__MATERIAL SUPPLIED__:
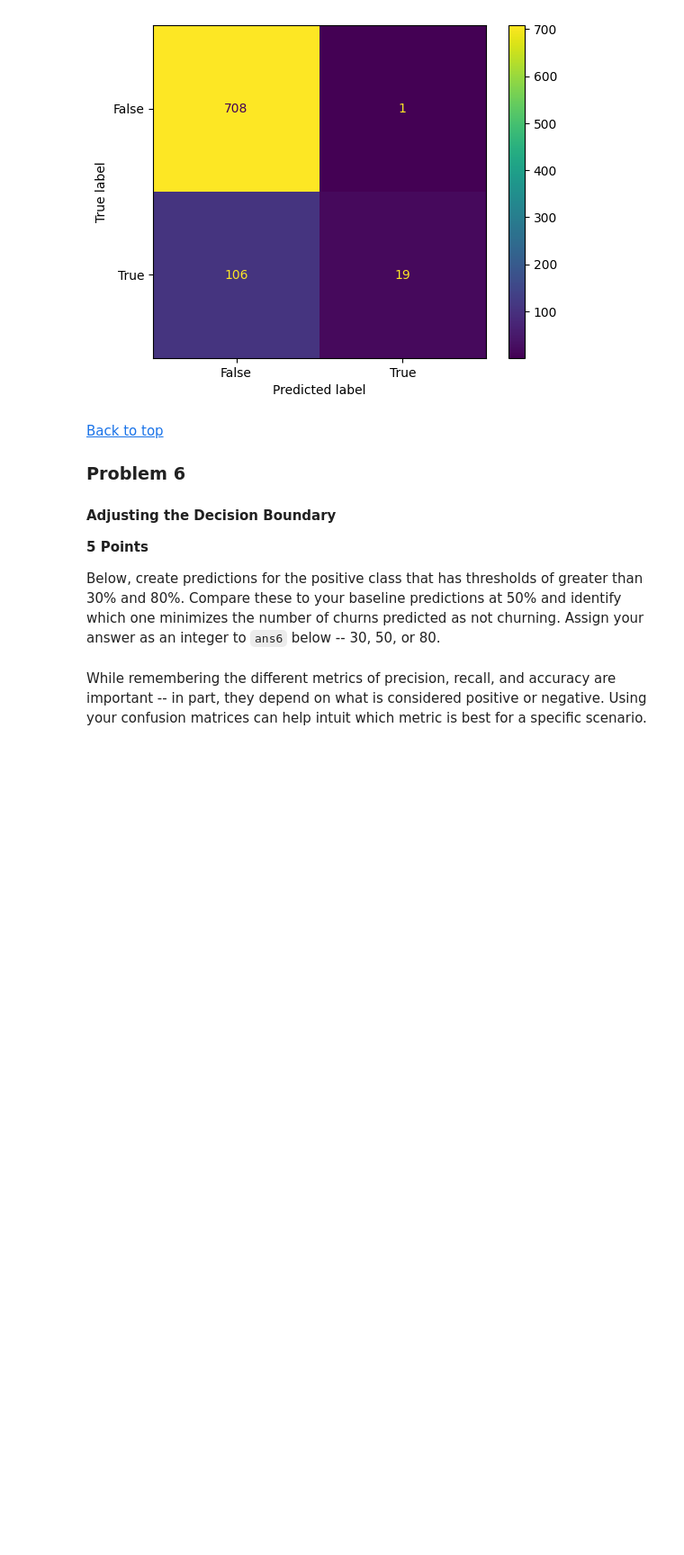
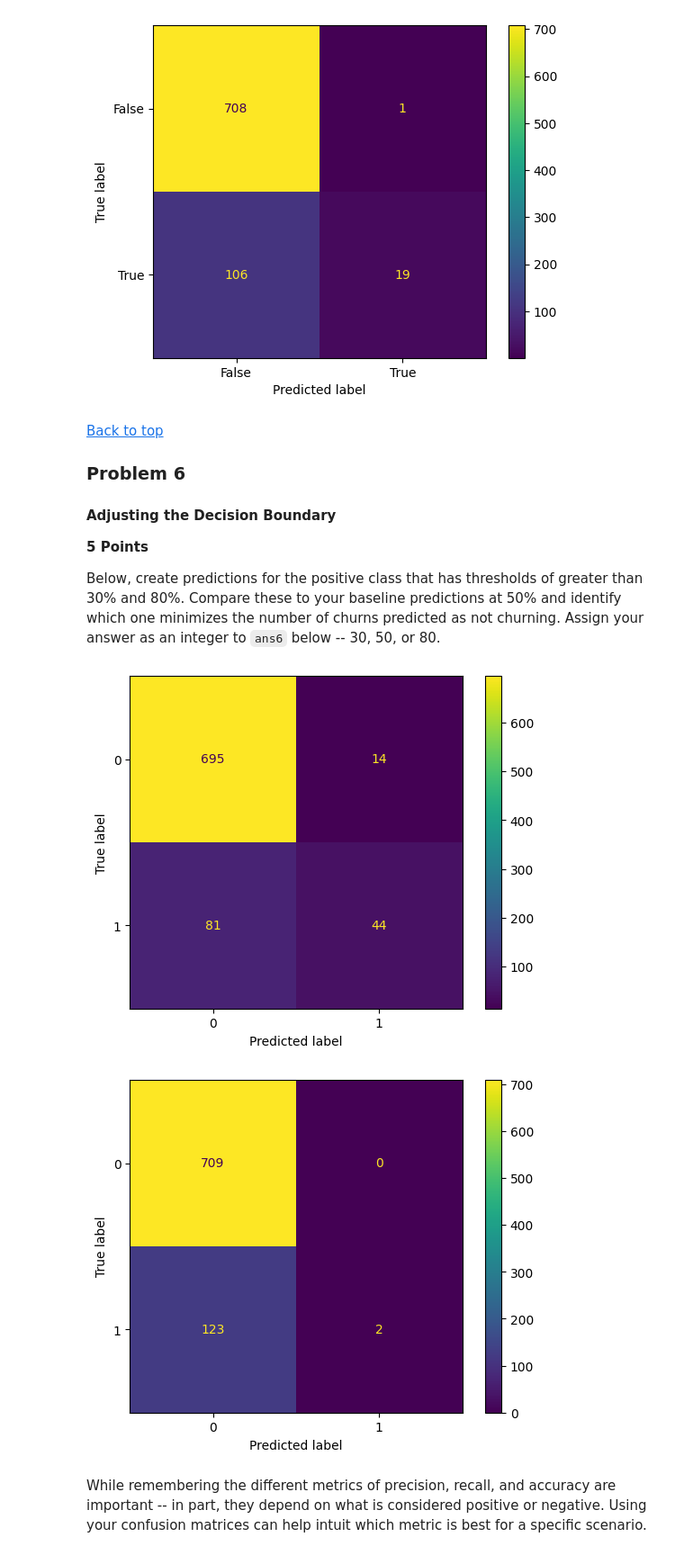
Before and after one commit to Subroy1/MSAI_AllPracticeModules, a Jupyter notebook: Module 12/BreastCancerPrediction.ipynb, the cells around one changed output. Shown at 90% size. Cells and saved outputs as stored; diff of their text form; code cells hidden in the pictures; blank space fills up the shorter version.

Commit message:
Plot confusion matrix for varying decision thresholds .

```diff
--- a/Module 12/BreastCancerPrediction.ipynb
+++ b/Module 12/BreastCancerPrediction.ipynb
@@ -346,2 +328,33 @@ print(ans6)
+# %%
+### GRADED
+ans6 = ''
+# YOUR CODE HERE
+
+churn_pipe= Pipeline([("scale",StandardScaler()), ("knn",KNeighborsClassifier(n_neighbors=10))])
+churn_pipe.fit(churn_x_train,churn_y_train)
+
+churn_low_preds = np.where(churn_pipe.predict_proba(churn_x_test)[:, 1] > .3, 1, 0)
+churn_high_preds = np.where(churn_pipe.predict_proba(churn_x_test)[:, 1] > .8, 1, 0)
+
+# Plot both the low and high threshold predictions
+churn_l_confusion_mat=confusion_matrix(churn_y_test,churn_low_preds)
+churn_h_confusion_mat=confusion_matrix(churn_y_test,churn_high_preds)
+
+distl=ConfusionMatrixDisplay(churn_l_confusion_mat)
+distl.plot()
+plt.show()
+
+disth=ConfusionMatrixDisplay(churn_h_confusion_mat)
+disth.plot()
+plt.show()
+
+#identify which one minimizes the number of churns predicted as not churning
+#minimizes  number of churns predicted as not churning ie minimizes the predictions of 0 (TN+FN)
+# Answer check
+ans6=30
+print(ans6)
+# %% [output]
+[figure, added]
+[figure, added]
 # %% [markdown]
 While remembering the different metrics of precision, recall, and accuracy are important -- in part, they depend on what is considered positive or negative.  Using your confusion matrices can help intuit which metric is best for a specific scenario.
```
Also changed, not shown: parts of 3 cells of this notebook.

* * *

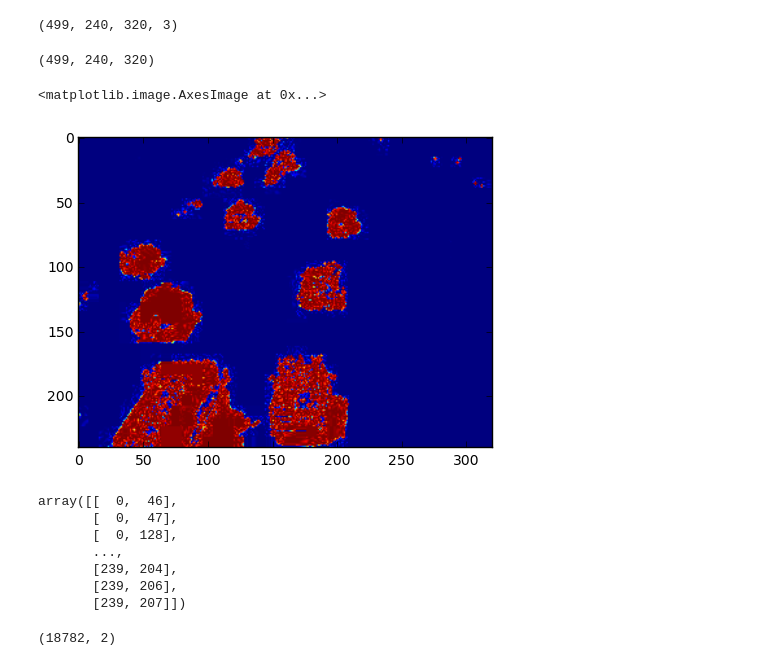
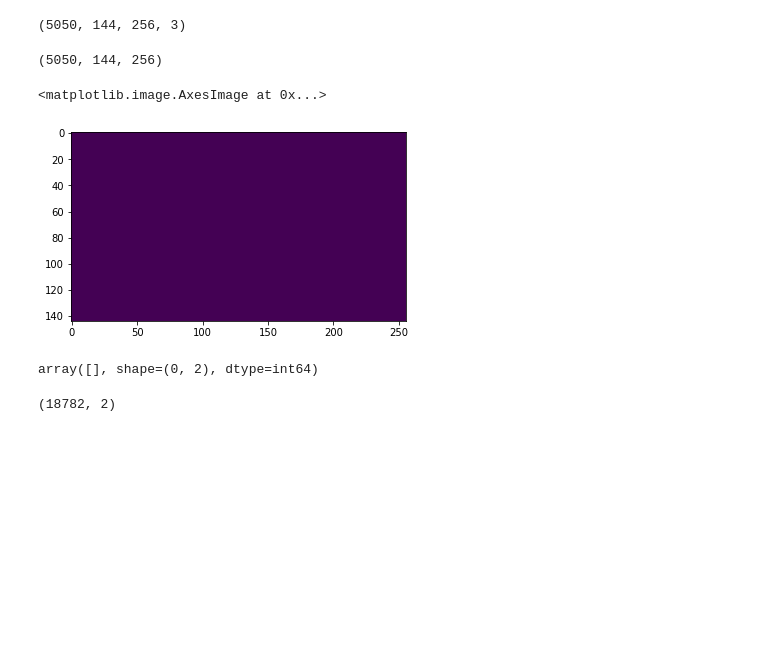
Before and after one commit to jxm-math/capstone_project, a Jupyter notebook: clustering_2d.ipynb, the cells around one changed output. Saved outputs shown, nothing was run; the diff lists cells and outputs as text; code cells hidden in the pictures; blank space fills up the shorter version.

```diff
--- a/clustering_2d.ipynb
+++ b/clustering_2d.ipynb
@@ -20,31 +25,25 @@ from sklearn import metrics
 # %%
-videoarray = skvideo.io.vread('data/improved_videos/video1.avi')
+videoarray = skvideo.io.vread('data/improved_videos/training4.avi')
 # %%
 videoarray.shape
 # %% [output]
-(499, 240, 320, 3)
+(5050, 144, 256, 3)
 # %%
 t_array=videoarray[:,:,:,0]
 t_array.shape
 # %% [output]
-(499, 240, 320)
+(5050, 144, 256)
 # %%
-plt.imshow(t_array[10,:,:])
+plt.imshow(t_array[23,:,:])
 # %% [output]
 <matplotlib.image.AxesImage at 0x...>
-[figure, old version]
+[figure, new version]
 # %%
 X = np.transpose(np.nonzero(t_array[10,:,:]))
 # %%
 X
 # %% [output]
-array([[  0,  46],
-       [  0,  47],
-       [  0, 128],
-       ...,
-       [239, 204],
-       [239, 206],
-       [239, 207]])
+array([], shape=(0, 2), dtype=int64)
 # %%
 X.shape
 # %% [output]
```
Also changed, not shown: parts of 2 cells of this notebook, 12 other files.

__WHAT YOU WILL DO__: Show all lines in the entries above where the string "Module" appears.

__EXERCISE SOLUTION__:
Before and after one commit to Subroy1/MSAI_AllPracticeModules, a Jupyter notebook: Module 12/BreastCancerPrediction.ipynb, the cells around one changed output. Shown at 90% size. Cells and saved outputs as stored; diff of their text form; code cells hidden in the pictures; blank space fills up the shorter version.
--- a/Module 12/BreastCancerPrediction.ipynb
+++ b/Module 12/BreastCancerPrediction.ipynb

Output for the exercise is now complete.